◆ MATERIAL TO PROCESS
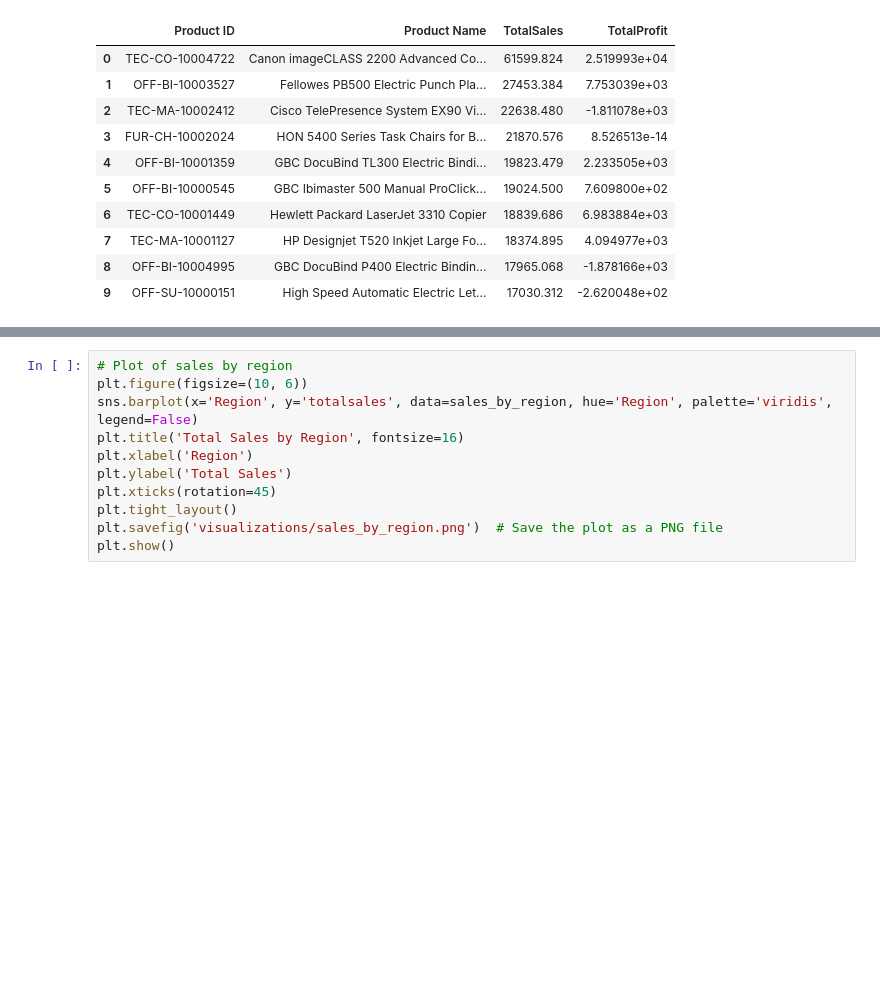
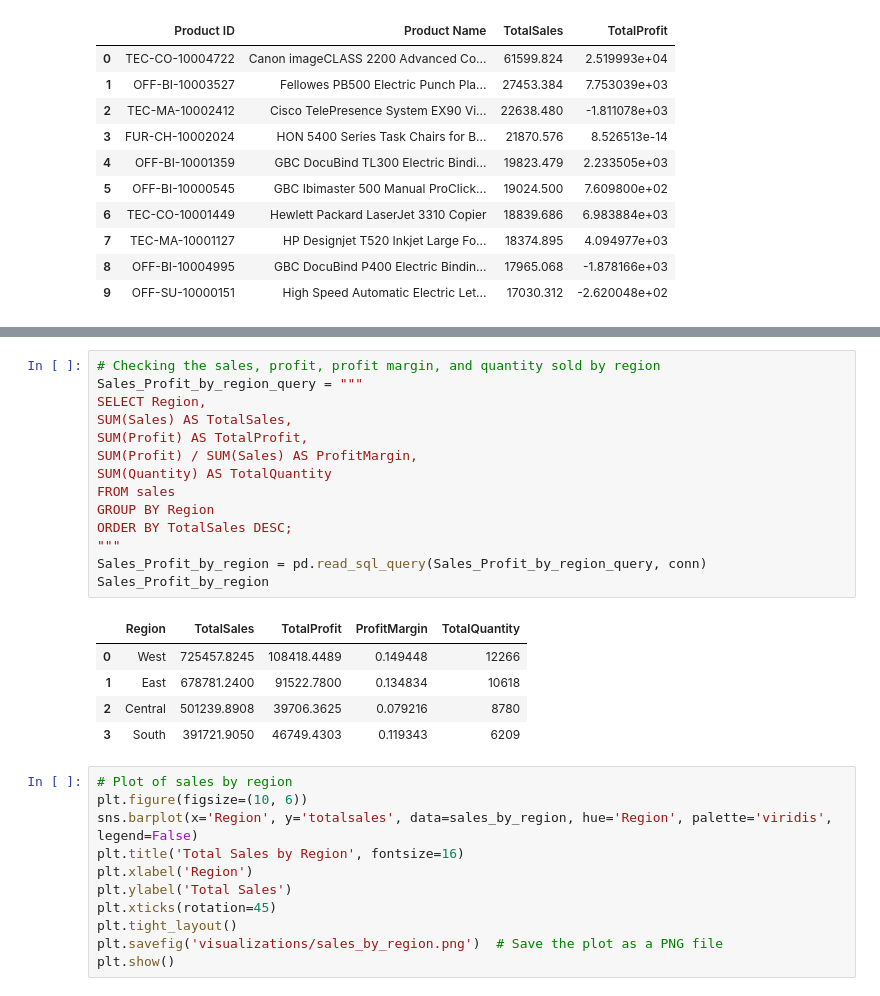
Before and after one commit to Yvonneamg/Ecommerce_Sales_Analysis, a Jupyter notebook: Ecommerce_Sales_Analysis.ipynb, the cells around one changed output, grey strips where cells are left out. Saved outputs shown, nothing was run; the diff lists cells and outputs as text; blank space fills up the shorter version.

```diff
--- a/Ecommerce_Sales_Analysis.ipynb
+++ b/Ecommerce_Sales_Analysis.ipynb
@@ -563,3 +690,23 @@ Revenue_product
+# %%
+# Checking the sales, profit, profit margin, and quantity sold by region
+Sales_Profit_by_region_query = """
+SELECT Region,
+SUM(Sales) AS TotalSales,
+SUM(Profit) AS TotalProfit,
+SUM(Profit) / SUM(Sales) AS ProfitMargin,
+SUM(Quantity) AS TotalQuantity
+FROM sales
+GROUP BY Region
+ORDER BY TotalSales DESC;
+"""
+Sales_Profit_by_region = pd.read_sql_query(Sales_Profit_by_region_query, conn)
+Sales_Profit_by_region
+# %% [output]
+|  | Region | TotalSales | TotalProfit | ProfitMargin | TotalQuantity |
+| 0 | West | 725457.8245 | 108418.4489 | 0.149448 | 12266 |
+| 1 | East | 678781.2400 | 91522.7800 | 0.134834 | 10618 |
+| 2 | Central | 501239.8908 | 39706.3625 | 0.079216 | 8780 |
+| 3 | South | 391721.9050 | 46749.4303 | 0.119343 | 6209 |
 # %%
 # Plot of sales by region
 plt.figure(figsize=(10, 6))
```
Also changed, not shown: parts of 24 cells of this notebook, 1 other file.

◆ TASK TO CARRY OUT
Each line of the listing above that contains the word "ipynb" is to be copied.

◆ RESULT OF THE EXERCISE
Before and after one commit to Yvonneamg/Ecommerce_Sales_Analysis, a Jupyter notebook: Ecommerce_Sales_Analysis.ipynb, the cells around one changed output, grey strips where cells are left out. Saved outputs shown, nothing was run; the diff lists cells and outputs as text; blank space fills up the shorter version.
--- a/Ecommerce_Sales_Analysis.ipynb
+++ b/Ecommerce_Sales_Analysis.ipynb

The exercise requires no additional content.